Several days ago, our world stopped. Forty nine lives were taken, entirely too soon. Chaos entered our city and so many family and friends were directly affected. The Orlando community grieved together in so many ways. Thousands gathered for vigils around the city. Blood banks were at capacity. Beautiful memorial crosses were made and brought to Orlando as a space for people to offer their condolences. Radio and TV had moments of silence. Churches created space in the Sunday morning services to acknowledge and pray for those who were affected.
I drove for Uber following the days after and heard so many stories about how people were personally affected or how they knew someone who was. People sat in the pain as they listened to the radio give reports. Many were numb and felt the need to apologize for their silence and their solemn disconnect.
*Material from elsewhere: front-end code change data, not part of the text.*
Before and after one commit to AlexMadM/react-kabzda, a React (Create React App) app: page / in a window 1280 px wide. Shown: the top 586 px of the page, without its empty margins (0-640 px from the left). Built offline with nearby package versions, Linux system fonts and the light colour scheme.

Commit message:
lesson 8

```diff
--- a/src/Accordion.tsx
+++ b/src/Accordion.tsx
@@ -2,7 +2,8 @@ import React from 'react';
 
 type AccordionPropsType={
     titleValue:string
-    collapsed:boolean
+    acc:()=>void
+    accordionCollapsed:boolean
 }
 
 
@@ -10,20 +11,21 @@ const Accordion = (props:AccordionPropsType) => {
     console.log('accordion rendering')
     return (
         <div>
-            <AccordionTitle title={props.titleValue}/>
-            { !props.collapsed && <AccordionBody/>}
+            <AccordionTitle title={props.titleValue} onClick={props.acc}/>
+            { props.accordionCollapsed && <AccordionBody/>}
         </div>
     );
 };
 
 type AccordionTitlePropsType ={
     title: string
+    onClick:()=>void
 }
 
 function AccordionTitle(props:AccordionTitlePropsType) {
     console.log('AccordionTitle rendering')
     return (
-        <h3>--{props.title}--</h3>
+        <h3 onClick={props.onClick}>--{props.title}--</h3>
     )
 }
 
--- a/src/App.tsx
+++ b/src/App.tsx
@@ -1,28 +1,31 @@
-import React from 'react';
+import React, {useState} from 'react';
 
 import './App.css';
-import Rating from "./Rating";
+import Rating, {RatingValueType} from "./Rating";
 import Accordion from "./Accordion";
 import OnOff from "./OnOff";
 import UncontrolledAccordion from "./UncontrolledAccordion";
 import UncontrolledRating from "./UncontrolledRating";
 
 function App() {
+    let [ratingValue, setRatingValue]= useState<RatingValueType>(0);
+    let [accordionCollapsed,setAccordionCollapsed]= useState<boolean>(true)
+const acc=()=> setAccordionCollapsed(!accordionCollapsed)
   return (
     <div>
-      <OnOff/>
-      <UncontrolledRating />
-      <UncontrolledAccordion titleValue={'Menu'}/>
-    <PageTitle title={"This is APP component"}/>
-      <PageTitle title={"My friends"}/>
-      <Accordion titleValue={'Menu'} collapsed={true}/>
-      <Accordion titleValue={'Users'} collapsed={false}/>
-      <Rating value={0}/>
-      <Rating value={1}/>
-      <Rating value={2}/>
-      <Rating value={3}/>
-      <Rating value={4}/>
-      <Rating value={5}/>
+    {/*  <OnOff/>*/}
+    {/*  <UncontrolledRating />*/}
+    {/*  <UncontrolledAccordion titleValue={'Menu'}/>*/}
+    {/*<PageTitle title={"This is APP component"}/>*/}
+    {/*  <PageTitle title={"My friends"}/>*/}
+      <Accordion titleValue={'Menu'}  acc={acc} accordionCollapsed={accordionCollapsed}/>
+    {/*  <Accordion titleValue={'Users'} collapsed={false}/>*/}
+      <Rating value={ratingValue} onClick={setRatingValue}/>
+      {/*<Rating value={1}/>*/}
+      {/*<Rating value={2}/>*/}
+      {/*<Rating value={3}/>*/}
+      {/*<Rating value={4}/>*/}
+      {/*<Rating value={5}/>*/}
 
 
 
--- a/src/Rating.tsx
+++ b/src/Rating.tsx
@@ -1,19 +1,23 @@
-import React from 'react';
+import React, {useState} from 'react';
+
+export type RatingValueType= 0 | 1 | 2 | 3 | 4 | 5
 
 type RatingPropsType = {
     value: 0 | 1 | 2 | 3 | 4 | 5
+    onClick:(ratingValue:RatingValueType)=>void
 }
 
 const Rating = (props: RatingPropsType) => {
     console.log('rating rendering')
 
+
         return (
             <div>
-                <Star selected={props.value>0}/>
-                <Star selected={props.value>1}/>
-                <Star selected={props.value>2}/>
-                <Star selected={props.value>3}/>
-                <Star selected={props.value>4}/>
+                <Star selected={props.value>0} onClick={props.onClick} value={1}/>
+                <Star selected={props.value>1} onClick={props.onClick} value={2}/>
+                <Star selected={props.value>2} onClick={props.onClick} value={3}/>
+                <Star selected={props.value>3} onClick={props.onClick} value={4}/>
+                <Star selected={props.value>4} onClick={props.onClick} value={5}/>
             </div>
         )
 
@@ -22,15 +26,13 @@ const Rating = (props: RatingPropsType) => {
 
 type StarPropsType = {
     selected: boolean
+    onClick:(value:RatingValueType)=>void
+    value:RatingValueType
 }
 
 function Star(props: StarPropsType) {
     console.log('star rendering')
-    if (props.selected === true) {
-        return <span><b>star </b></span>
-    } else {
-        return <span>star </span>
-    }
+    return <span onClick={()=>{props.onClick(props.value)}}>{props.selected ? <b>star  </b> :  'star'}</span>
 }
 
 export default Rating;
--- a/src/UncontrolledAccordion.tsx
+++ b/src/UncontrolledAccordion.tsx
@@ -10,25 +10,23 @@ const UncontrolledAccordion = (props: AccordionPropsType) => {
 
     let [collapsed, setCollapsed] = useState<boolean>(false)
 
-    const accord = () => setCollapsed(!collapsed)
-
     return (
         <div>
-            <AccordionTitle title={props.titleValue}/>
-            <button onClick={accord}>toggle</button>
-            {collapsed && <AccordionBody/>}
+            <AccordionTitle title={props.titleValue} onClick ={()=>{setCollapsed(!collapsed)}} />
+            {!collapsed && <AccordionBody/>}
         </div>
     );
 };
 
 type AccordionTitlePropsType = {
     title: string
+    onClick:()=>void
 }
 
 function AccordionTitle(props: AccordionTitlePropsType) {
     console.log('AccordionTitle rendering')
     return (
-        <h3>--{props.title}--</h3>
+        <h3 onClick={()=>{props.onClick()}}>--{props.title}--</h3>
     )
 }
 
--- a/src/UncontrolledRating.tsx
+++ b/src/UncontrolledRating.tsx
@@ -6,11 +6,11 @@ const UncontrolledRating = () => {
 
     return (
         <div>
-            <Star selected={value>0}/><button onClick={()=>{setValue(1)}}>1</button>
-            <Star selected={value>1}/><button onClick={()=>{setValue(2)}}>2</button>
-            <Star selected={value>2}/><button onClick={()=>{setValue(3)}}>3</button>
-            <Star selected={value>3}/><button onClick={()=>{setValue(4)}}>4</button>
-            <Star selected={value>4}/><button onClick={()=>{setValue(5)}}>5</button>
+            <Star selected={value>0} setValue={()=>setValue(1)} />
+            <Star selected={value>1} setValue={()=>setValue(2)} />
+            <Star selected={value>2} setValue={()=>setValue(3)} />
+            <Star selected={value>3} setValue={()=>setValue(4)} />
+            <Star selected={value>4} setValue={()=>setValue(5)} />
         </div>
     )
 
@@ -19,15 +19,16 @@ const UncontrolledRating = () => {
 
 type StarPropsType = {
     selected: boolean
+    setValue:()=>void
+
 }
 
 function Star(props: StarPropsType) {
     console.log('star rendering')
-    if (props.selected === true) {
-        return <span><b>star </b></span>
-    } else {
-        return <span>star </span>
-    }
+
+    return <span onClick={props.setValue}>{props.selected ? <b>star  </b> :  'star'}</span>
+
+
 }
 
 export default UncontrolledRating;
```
Navigating around the crime scene, I could feel the weight of our city.
Several days later, I drove through Orange Avenue as the street reopened. The news vans packed up their equipment. The sidewalks were swept and barricades were removed. On to the next news event. No more detours for those who travel that route on a daily basis.
But for the families and the loved ones, for the LGBTQ community, the first responders, hospital staff, and for Orlando, the healing continues. How soon the majority will return to their lives as they knew it before this horrible tragedy occurred. For others, the journey of healing hasn’t even began.
“Comfort, Comfort my people, says your God,” Isaiah 40:1.
I began to feel convicted that perhaps I hadn’t yet done enough to help. A stronger conviction came upon me as I realized that although I had a conversation with my daughters about what happened, I wanted them to learn when people are hurting, step up and do something. I was thankful to attend an event with my daughters. We created cards and notes of encouragement for organizations who are still offering support to those affected by the tragedy. We offered thanks to the first responders and wrote prayers for those whose lives would not return to life as they once knew it.
I hope that we as community will continue to pray for those who are grieving. Don’t forget the names and the lives lost so soon. Carry the weight a little longer, and when you feel convicted to do something, do it.
““Finally, all of you, be like minded, be sympathetic, love one another, be compassionate and humble,” I Peter 3:8.